─── RECORDS SHOWN ───
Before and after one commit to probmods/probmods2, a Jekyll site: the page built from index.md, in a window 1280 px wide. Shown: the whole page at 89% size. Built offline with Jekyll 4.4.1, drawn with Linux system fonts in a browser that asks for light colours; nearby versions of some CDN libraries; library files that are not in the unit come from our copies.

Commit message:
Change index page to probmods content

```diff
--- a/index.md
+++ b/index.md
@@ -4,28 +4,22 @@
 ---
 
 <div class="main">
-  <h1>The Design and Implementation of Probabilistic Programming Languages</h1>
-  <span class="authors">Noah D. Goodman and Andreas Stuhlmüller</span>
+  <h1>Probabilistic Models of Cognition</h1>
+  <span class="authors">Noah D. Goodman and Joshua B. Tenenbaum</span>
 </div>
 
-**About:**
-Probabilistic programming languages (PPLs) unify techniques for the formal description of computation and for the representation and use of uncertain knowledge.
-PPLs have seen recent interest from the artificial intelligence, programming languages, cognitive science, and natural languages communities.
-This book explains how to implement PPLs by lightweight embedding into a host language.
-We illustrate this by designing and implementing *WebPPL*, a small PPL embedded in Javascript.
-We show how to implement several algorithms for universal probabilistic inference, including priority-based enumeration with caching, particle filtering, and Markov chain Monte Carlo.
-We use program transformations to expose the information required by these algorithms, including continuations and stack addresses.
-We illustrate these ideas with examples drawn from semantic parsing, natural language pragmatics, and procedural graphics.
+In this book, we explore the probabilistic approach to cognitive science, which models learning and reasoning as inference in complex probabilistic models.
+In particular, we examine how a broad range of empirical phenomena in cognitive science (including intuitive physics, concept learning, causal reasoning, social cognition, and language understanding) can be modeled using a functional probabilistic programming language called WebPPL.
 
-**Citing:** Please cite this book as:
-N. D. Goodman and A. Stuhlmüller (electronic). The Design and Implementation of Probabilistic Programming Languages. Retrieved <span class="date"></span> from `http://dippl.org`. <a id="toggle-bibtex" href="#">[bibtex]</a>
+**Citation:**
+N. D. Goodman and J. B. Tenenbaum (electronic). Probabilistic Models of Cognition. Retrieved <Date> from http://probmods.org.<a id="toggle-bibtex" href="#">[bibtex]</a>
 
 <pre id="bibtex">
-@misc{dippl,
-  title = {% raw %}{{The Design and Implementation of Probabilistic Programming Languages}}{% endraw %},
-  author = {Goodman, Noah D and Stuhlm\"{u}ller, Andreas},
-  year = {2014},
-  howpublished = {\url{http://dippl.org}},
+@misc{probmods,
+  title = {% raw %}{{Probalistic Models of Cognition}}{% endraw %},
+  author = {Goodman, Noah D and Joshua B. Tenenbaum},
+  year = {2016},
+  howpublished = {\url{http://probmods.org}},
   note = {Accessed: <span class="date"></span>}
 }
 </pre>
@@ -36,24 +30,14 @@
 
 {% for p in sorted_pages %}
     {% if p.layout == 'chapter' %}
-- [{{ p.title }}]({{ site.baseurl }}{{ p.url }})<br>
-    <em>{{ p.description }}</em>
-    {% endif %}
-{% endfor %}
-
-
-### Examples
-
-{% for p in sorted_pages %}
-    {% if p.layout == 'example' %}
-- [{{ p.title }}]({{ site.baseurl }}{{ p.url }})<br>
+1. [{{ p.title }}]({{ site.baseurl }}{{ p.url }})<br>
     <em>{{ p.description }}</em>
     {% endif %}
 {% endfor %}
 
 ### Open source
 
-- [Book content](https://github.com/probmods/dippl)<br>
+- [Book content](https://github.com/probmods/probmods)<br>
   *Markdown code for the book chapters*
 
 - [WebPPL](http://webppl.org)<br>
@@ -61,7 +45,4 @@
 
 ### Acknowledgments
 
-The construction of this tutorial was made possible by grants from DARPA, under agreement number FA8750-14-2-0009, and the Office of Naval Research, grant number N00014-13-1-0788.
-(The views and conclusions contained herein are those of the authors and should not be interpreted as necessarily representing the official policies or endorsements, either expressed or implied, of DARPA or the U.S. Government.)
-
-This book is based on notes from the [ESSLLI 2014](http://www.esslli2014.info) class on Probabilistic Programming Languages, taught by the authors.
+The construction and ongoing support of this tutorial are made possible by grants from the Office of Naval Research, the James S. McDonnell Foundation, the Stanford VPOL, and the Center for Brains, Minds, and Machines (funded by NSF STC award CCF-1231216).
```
───
■ ABOUT THIS TASK: Write out all records exactly, keeping every detail.

■ SOLUTION TO THIS PROBLEM:
Before and after one commit to probmods/probmods2, a Jekyll site: the page built from index.md, in a window 1280 px wide. Shown: the whole page at 89% size. Built offline with Jekyll 4.4.1, drawn with Linux system fonts in a browser that asks for light colours; nearby versions of some CDN libraries; library files that are not in the unit come from our copies.

Commit message:
Change index page to probmods content

```diff
--- a/index.md
+++ b/index.md
@@ -4,28 +4,22 @@
 ---
 
 <div class="main">
-  <h1>The Design and Implementation of Probabilistic Programming Languages</h1>
-  <span class="authors">Noah D. Goodman and Andreas Stuhlmüller</span>
+  <h1>Probabilistic Models of Cognition</h1>
+  <span class="authors">Noah D. Goodman and Joshua B. Tenenbaum</span>
 </div>
 
-**About:**
-Probabilistic programming languages (PPLs) unify techniques for the formal description of computation and for the representation and use of uncertain knowledge.
-PPLs have seen recent interest from the artificial intelligence, programming languages, cognitive science, and natural languages communities.
-This book explains how to implement PPLs by lightweight embedding into a host language.
-We illustrate this by designing and implementing *WebPPL*, a small PPL embedded in Javascript.
-We show how to implement several algorithms for universal probabilistic inference, including priority-based enumeration with caching, particle filtering, and Markov chain Monte Carlo.
-We use program transformations to expose the information required by these algorithms, including continuations and stack addresses.
-We illustrate these ideas with examples drawn from semantic parsing, natural language pragmatics, and procedural graphics.
+In this book, we explore the probabilistic approach to cognitive science, which models learning and reasoning as inference in complex probabilistic models.
+In particular, we examine how a broad range of empirical phenomena in cognitive science (including intuitive physics, concept learning, causal reasoning, social cognition, and language understanding) can be modeled using a functional probabilistic programming language called WebPPL.
 
-**Citing:** Please cite this book as:
-N. D. Goodman and A. Stuhlmüller (electronic). The Design and Implementation of Probabilistic Programming Languages. Retrieved <span class="date"></span> from `http://dippl.org`. <a id="toggle-bibtex" href="#">[bibtex]</a>
+**Citation:**
+N. D. Goodman and J. B. Tenenbaum (electronic). Probabilistic Models of Cognition. Retrieved <Date> from http://probmods.org.<a id="toggle-bibtex" href="#">[bibtex]</a>
 
 <pre id="bibtex">
-@misc{dippl,
-  title = {% raw %}{{The Design and Implementation of Probabilistic Programming Languages}}{% endraw %},
-  author = {Goodman, Noah D and Stuhlm\"{u}ller, Andreas},
-  year = {2014},
-  howpublished = {\url{http://dippl.org}},
+@misc{probmods,
+  title = {% raw %}{{Probalistic Models of Cognition}}{% endraw %},
+  author = {Goodman, Noah D and Joshua B. Tenenbaum},
+  year = {2016},
+  howpublished = {\url{http://probmods.org}},
   note = {Accessed: <span class="date"></span>}
 }
 </pre>
@@ -36,24 +30,14 @@
 
 {% for p in sorted_pages %}
     {% if p.layout == 'chapter' %}
-- [{{ p.title }}]({{ site.baseurl }}{{ p.url }})<br>
-    <em>{{ p.description }}</em>
-    {% endif %}
-{% endfor %}
-
-
-### Examples
-
-{% for p in sorted_pages %}
-    {% if p.layout == 'example' %}
-- [{{ p.title }}]({{ site.baseurl }}{{ p.url }})<br>
+1. [{{ p.title }}]({{ site.baseurl }}{{ p.url }})<br>
     <em>{{ p.description }}</em>
     {% endif %}
 {% endfor %}
 
 ### Open source
 
-- [Book content](https://github.com/probmods/dippl)<br>
+- [Book content](https://github.com/probmods/probmods)<br>
   *Markdown code for the book chapters*
 
 - [WebPPL](http://webppl.org)<br>
@@ -61,7 +45,4 @@
 
 ### Acknowledgments
 
-The construction of this tutorial was made possible by grants from DARPA, under agreement number FA8750-14-2-0009, and the Office of Naval Research, grant number N00014-13-1-0788.
-(The views and conclusions contained herein are those of the authors and should not be interpreted as necessarily representing the official policies or endorsements, either expressed or implied, of DARPA or the U.S. Government.)
-
-This book is based on notes from the [ESSLLI 2014](http://www.esslli2014.info) class on Probabilistic Programming Languages, taught by the authors.
+The construction and ongoing support of this tutorial are made possible by grants from the Office of Naval Research, the James S. McDonnell Foundation, the Stanford VPOL, and the Center for Brains, Minds, and Machines (funded by NSF STC award CCF-1231216).
```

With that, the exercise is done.